(Records from a data collection)
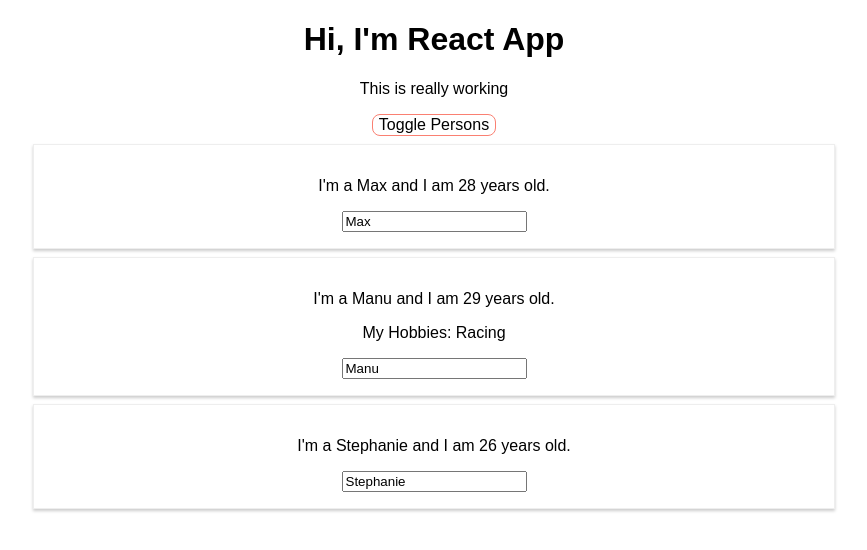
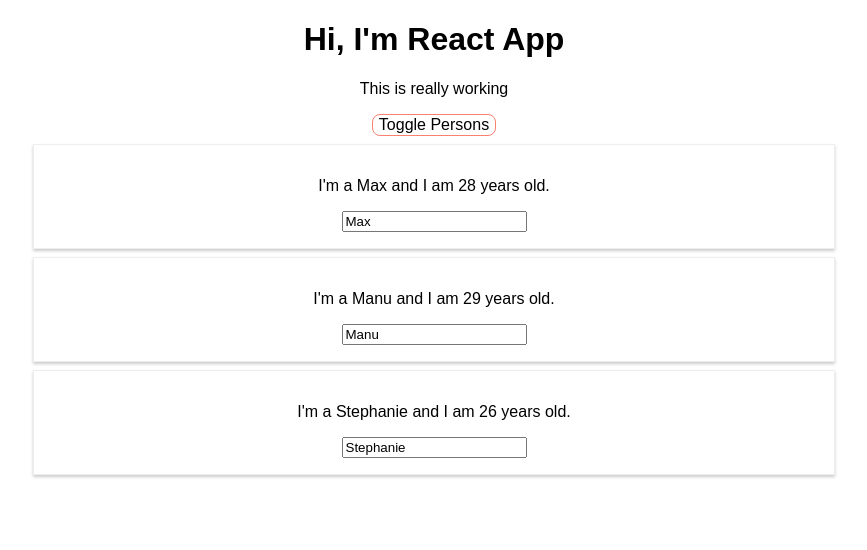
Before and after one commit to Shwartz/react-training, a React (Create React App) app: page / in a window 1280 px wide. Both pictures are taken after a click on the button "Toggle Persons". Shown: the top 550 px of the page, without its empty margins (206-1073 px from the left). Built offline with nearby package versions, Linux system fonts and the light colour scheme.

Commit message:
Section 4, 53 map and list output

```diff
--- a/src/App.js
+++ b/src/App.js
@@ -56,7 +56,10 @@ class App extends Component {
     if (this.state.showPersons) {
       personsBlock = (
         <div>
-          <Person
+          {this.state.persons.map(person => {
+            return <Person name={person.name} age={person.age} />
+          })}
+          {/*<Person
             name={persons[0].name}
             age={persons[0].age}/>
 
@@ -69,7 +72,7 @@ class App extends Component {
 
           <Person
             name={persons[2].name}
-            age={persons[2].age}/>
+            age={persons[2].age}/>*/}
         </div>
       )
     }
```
* * *
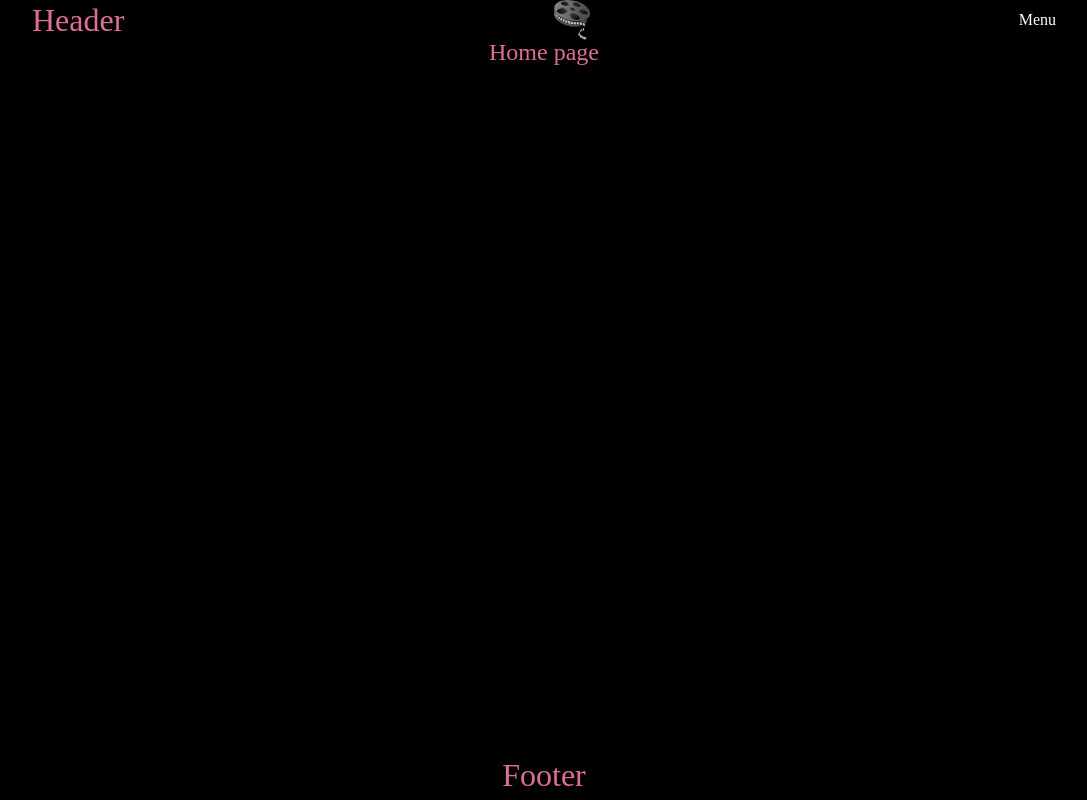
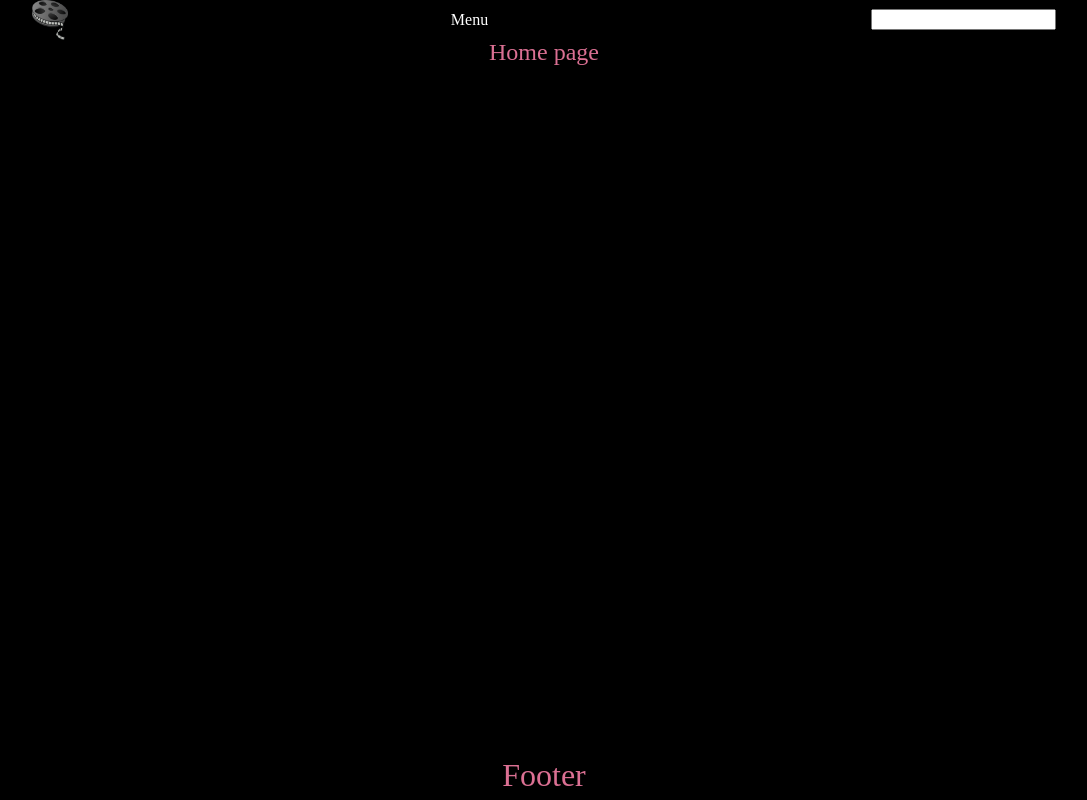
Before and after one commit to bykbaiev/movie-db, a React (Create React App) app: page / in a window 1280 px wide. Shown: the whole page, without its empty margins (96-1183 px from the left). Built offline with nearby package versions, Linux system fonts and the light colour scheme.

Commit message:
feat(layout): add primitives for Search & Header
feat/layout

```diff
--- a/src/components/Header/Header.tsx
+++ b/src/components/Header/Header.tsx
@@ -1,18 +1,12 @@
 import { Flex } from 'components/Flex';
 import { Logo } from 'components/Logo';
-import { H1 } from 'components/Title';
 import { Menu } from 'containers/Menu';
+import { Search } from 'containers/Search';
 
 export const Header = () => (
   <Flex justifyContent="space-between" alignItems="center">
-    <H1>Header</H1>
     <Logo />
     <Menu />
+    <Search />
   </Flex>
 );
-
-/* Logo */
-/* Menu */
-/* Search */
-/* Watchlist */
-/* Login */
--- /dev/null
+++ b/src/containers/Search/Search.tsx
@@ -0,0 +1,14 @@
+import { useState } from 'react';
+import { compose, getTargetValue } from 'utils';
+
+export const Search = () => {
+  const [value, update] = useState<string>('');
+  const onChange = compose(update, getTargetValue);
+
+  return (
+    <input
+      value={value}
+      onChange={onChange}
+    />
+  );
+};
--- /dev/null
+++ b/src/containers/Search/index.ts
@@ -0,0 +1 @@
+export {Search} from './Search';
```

* Work instructions *
In the entries, find every line holding "update" and copy it.

* Exercise output *
+  const [value, update] = useState<string>('');
+  const onChange = compose(update, getTargetValue);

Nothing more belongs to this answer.